If you live with COPD, asthma, or a similar chronic condition, it can sometimes feel like you’re walking on eggshells. These diseases cause the lungs, airways, and other areas of the body to become very sensitive to “triggers” like air pollution, infection, injury, and more. In certain situations, even your pulmonary rehabilitation routine can exacerbate these symptoms; this is why it’s always important to keep your doctor informed about what you’re experiencing.
Oxygen is one of the most abundant gases in the atmosphere making up around 21 percent of the air that we breathe. All organisms need oxygen to survive because it plays a pivotal role in a process called cellular respiration. During this process, glucose from the food that we eat reacts with oxygen to form adenosine triphosphate (ATP), the primary energy carrier in living organisms.
2020 has been a difficult year for people all over the world. From learning how to deal with the health-related and economic impact of the novel coronavirus to planning for natural disasters, it’s easy to feel like everything is crashing down around us. The latest concern in this lineup of unexpected events is the wildfires that are spreading across much of the country.
If you have chronic obstructive pulmonary disease (COPD), cystic fibrosis, or any other debilitating lung condition, you likely depend on a strict treatment regime that encompasses all facets of your life. Typical treatment plans usually involve an improved diet high in protein and fiber, an exercise routine that improves lung strength and endurance, and most importantly oxygen therapy which helps stabilize your lung condition and ensure blood oxygen levels are normal.
Around 70 million people in the United States suffer from some form of sleep disorder such as narcolepsy, insomnia, or obstructive sleep apnea (OSA). These conditions can appear anytime during our lives and they have a significant impact on our general health and well-being.
Chronic obstructive pulmonary disease (COPD) is an umbrella term used to describe one of two different respiratory ailments: chronic bronchitis and emphysema. The former is characterized by swelling and inflammation of the bronchial tubes and the latter is characterized by damaged alveoli, the small air sacs in the lungs that are responsible for the transmission of oxygen and carbon dioxide to and from the blood.
If you’ve been prescribed supplemental oxygen, you’ve likely taken some time to research what options are available to you in the way of oxygen machines. On one hand, you could go with a standard oxygen tank which is heavy, bulky, and difficult to move around. Or on the other, you could go with a portable oxygen concentrator which is light and easy to maneuver.
Most chronic respiratory conditions are considered “debilitating.” What this means is that they have a tendency to make the patient weak and physically incapable of certain tasks like rigorous exercise. Chronic obstructive pulmonary disease (COPD) is one such condition because it prevents carbon dioxide-rich air from escaping the lungs upon expiration. This results in frequent breathlessness, chest pain, fatigue, and more.

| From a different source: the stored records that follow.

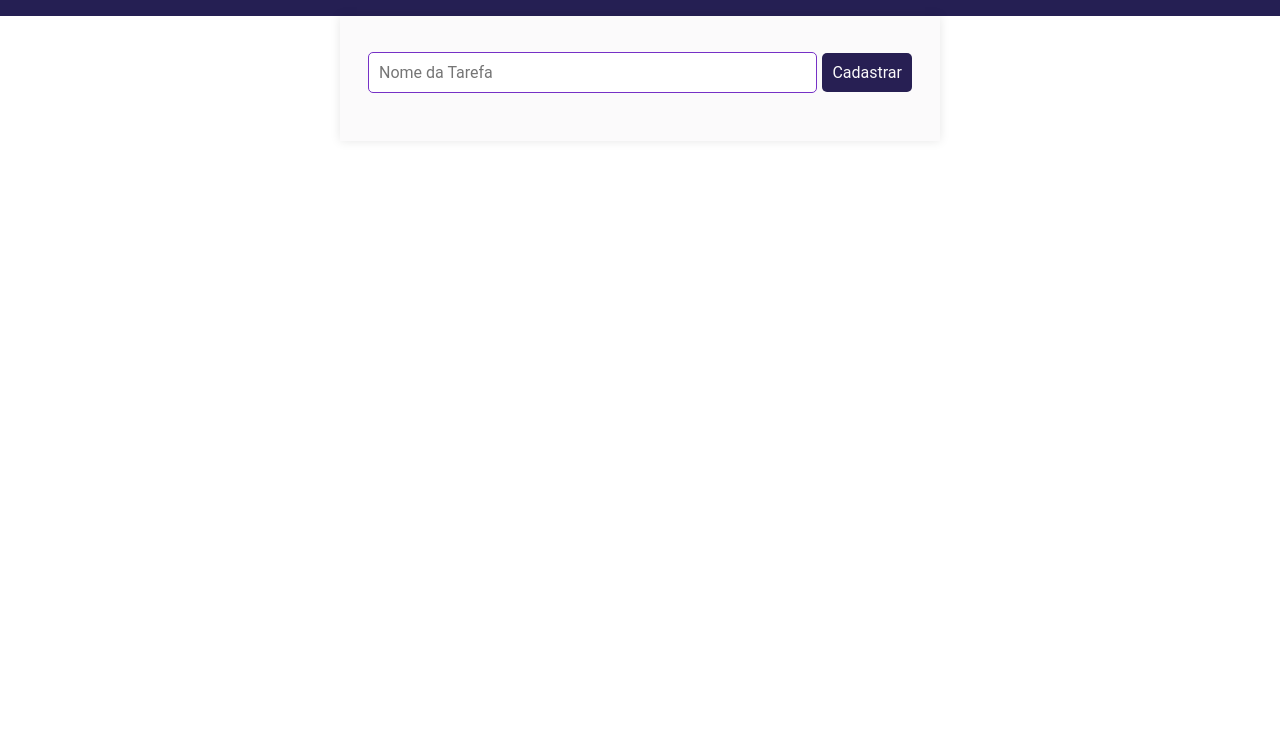
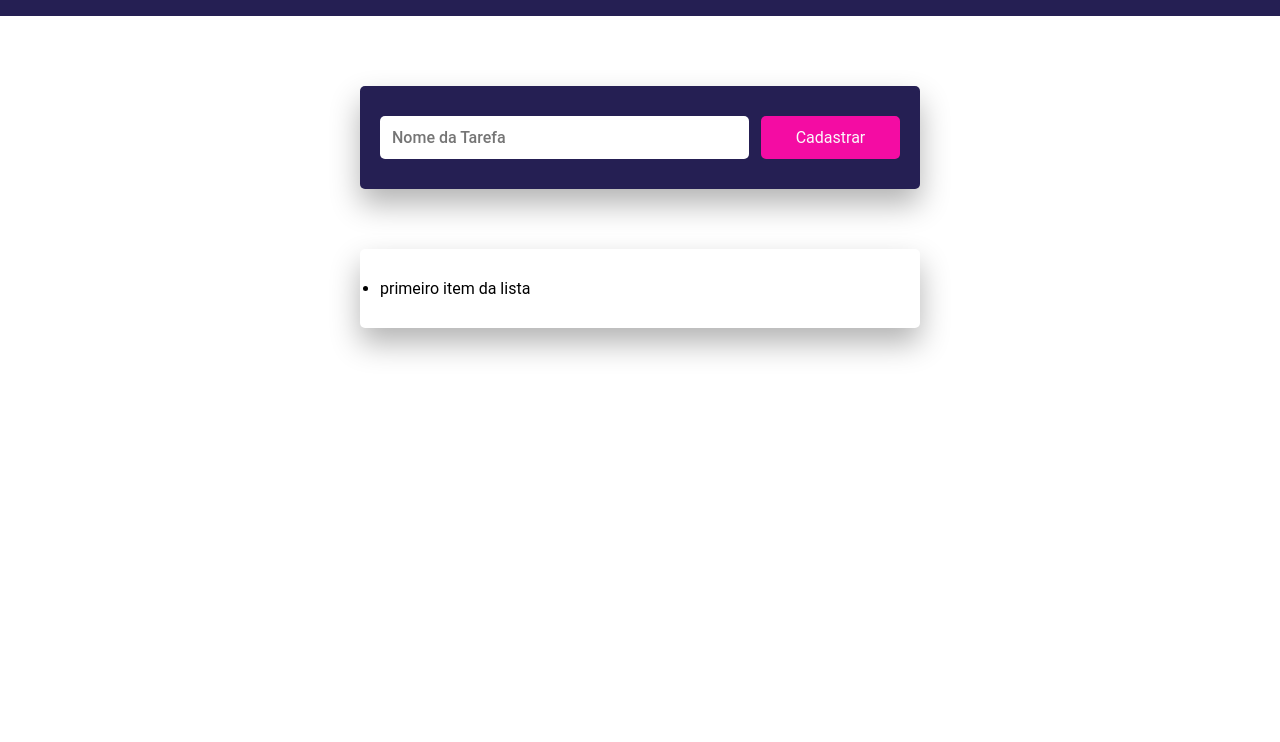
Before and after one commit to asousaadev/exercicio_jquery, a plain HTML site: page index.html in a window 1280 px wide. Shown: the part 58-800 px from the top of the page. Drawn offline with Linux system fonts and the light colour scheme.

Commit message:
Correção css (.container + form)

```diff
--- a/index.html
+++ b/index.html
@@ -8,12 +8,14 @@ uma lista ordenada ou não.
 
 <!DOCTYPE html>
 <html lang="pt-br">
+
 <head>
     <meta charset="UTF-8">
     <meta name="viewport" content="width=device-width, initial-scale=1.0">
     <title>Lista de tarefas</title>
     <link rel="stylesheet" href="main.css">
 </head>
+
 <body>
     <header>
         <h1>EBAC - Lista de Tarefas</h1>
@@ -23,7 +25,15 @@ uma lista ordenada ou não.
             <input type="text" id="tarefa" required placeholder="Nome da Tarefa" />
             <button type="submit">Cadastrar</button>
         </form>
+        <div class="lista-tarefa">
+            <ul>
+                <li>primeiro item da lista</li>
+            </ul>
+        </div>
     </div>
 
+
+    <script src="main.js"></script>
 </body>
+
 </html>
--- a/main.css
+++ b/main.css
@@ -14,51 +14,70 @@
     color: #462785;
     color: #271f53;
     color: #251f53;
+    color: #F40CA3;
 }
 
 header {
+    background: linear-gradient(90deg,
+            rgba(162, 34, 230, 1)0%,
+            rgba(113, 49, 198, 1)100%);
     display: flex;
-    background-color: #462785;
+    align-items: center;
+    justify-content: center;
     padding: 16px 0;
     font-size: 0.7rem;
     color: #fbfafb;
     border-bottom: 16px solid #251f53;
-    justify-content: center;
     text-transform: uppercase;
-    text-align: center;
 }
 
 .container {
-    max-width: 600px;
-    margin: 0 auto;
-    background-color: #fbfafb;
-    padding: 20px;
-    box-shadow: 0 0 10px rgba(0, 0, 0, 0.1);
+    max-width: 50%;
+    display: block;
+    align-items: center;
+    justify-content:center;
+    margin: 40px auto;
+    padding: 30px 40px;
+    width: 100%;
 }
 
 form {
-    max-width: 600px;
+    background-color: #251f53;
+    padding: 30px 20px;
+    border-radius: 5px;
     display: flex;
-    padding: 16px 8px 8px;
-    align-items: center;
-    margin-bottom: 20px;
+    box-shadow: 0 15px 30px rgba(0, 0, 0, 0.3);
 }
 
-input[type="text"] {
-    width: 100%;
-    padding: 10px;
-    border: 1px solid #7631c6;
+input {
+    flex: 3;
+    font-size: 1rem;
+    padding: 12px;
+    border: none;
     border-radius: 5px;
-    font-size: 16px;
-    margin-right: 5px;
+    font-weight: 500;
 }
 
-button[type="submit"] {
-    background-color: #271f53;
+
+button {
+    flex: 1;
+    height: 100%;
+    margin-left: 12px;
+    background-color: #F40CA3;
     color: #fbfafb;
     border: none;
-    padding: 10px;
+    padding: 12px;
     border-radius: 5px;
     cursor: pointer;
-    font-size: 16px;
+    font-size: 1rem;
 }
+
+
+.lista-tarefa{
+background-color: #fff;
+padding: 30px 20px;
+margin-top: 60px;
+border-radius: 5px;
+box-shadow: 0 15px 30px rgba(0, 0, 0, 0.3);
+width: 100%;
+}
```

Chronic obstructive pulmonary disease (COPD) is one of the most prominent lung conditions. Worldwide, it affects more than 328 million people and this number is only expected to increase over time. While there are many different treatment options for COPD such as a refined dietary regime, inhaled medication, and pulmonary rehabilitation, oxygen therapy remains one of the best ways to keep symptoms in check.

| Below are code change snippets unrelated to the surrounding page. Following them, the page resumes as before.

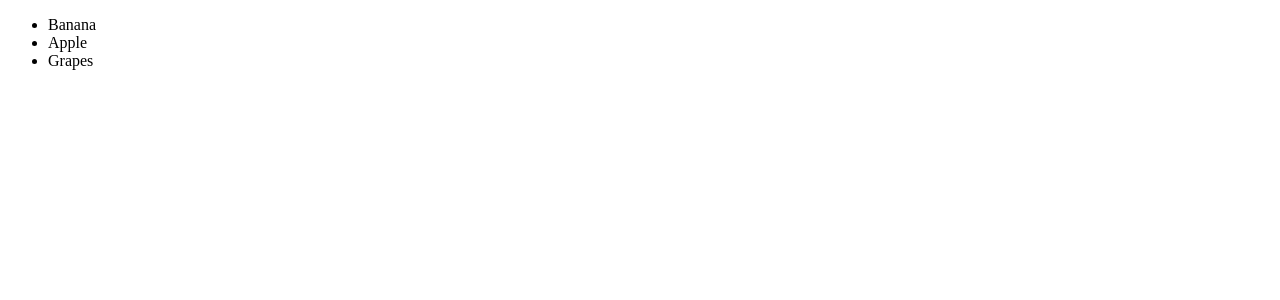
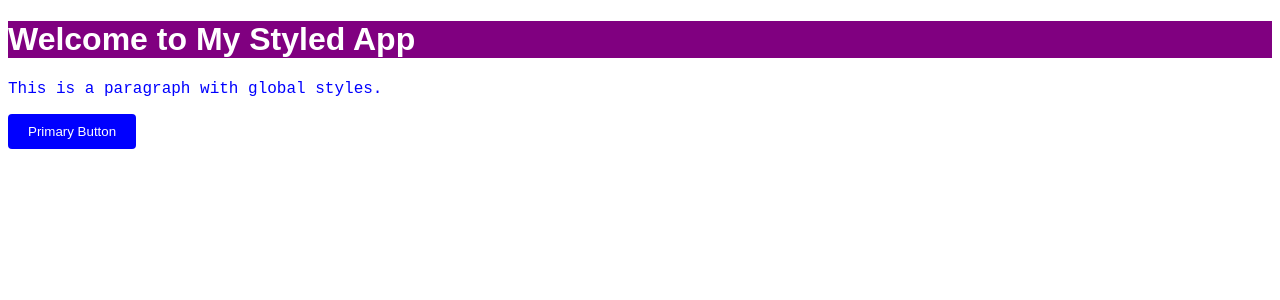
Before and after one commit to RommelAgasa/React, a React (Vite) app in the folder my-react-app/: page / in a window 1280 px wide. Shown: the top 300 px of the page. Built offline with nearby package versions, Linux system fonts and the light colour scheme.

Commit message:
learned css-in-js

```diff
--- a/my-react-app/package.json
+++ b/my-react-app/package.json
@@ -11,7 +11,8 @@
   },
   "dependencies": {
     "react": "^19.1.1",
-    "react-dom": "^19.1.1"
+    "react-dom": "^19.1.1",
+    "styled-components": "^6.1.19"
   },
   "devDependencies": {
     "@eslint/js": "^9.35.0",
--- /dev/null
+++ b/my-react-app/src/components/css/button.module.css
@@ -0,0 +1,21 @@
+.mybutton {
+    padding: 10px 20px;
+    border:none;
+    border-radius: 4px;
+    cursor: pointer;
+}
+
+.primary{
+    background-color: #007bff;
+    color: white;
+}
+
+.secondary{
+    background-color: #6c757d;
+    color: white;
+}
+
+.flex{
+    display: flex;
+    gap: 3px;
+}
--- /dev/null
+++ b/my-react-app/src/components/css/myapp.jsx
@@ -0,0 +1,74 @@
+import styles from './button.module.css';
+
+import styled from 'styled-components';
+import { createGlobalStyle } from 'styled-components';
+
+// props in styled components
+const Button = styled.button`
+    padding: 10px 20px;
+    border: none;
+    border-radius: 4px;
+    background-color: ${props => props.btntype ? 'blue' : 'gray'};
+    color: white;
+    cursor: pointer;
+`;
+
+// extending styles
+const SuccessButton = styled(Button)`
+    background-color: #28a745;
+`;
+
+
+// global styles
+const GlobalStyle = createGlobalStyle`
+    h1{
+        color:white;
+        background-color: purple;
+        font-family: Arial, sans-serif;
+    }
+
+    .myparagraph {
+        font-family: 'Courier New', Courier, monospace;
+        color: blue;
+    }
+`
+
+
+function AppCss(){
+    // return (
+    //     <div className={`${styles.flex}`}>
+    //         <button className={`${styles.mybutton} ${styles.primary}`}>
+    //             My Primary Button
+    //         </button>
+    //         <button className={`${styles.mybutton} ${styles.secondary}`}>
+    //             My Secondary Button
+    //         </button>
+    //     </div>
+    // )
+
+    // return (
+    //     <div>
+    //         <Button btntype="primary">Primary Button</Button>
+    //         <br />
+    //         <br />
+    //         <Button>Secondary Button</Button>
+    //         <br />
+    //         <br />
+    //         <SuccessButton>Success Button</SuccessButton>
+    //     </div>
+    // )
+
+
+    return (
+        <>
+            <GlobalStyle />
+            <h1>Welcome to My Styled App</h1>
+            <p className="myparagraph">This is a paragraph with global styles.</p>
+            <Button btntype="primary">Primary Button</Button>
+            <br />
+        </>
+    );
+}
+
+
+export default AppCss;
--- a/my-react-app/src/main.jsx
+++ b/my-react-app/src/main.jsx
@@ -26,6 +26,7 @@ import MyApp from './components/modal_portal';
 
 // Day 3
 import LazyLoading from './components/react_suspense';
+import AppCss from './components/css/myapp';
 
 // function handleUmbrellaClick(){
 //   alert("Umbrella closed!");
@@ -56,5 +57,6 @@ createRoot(document.getElementById('root')).render(
   // <MyApp />
 
 
-  <LazyLoading/>
+  // <LazyLoading/>
+  <AppCss/>
 )
```
Also changed, not shown: 1 other file (tests, documents, lock files or other folders).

In this fast-paced, busy world that we live in, it can be difficult to find the time or the means to practice mindfulness. From going to work to cooking dinner, dealing with family matters, and spending time with friends, we often don’t take the time to decompress and ensure that our thoughts and feelings are in line with what we’re trying to accomplish.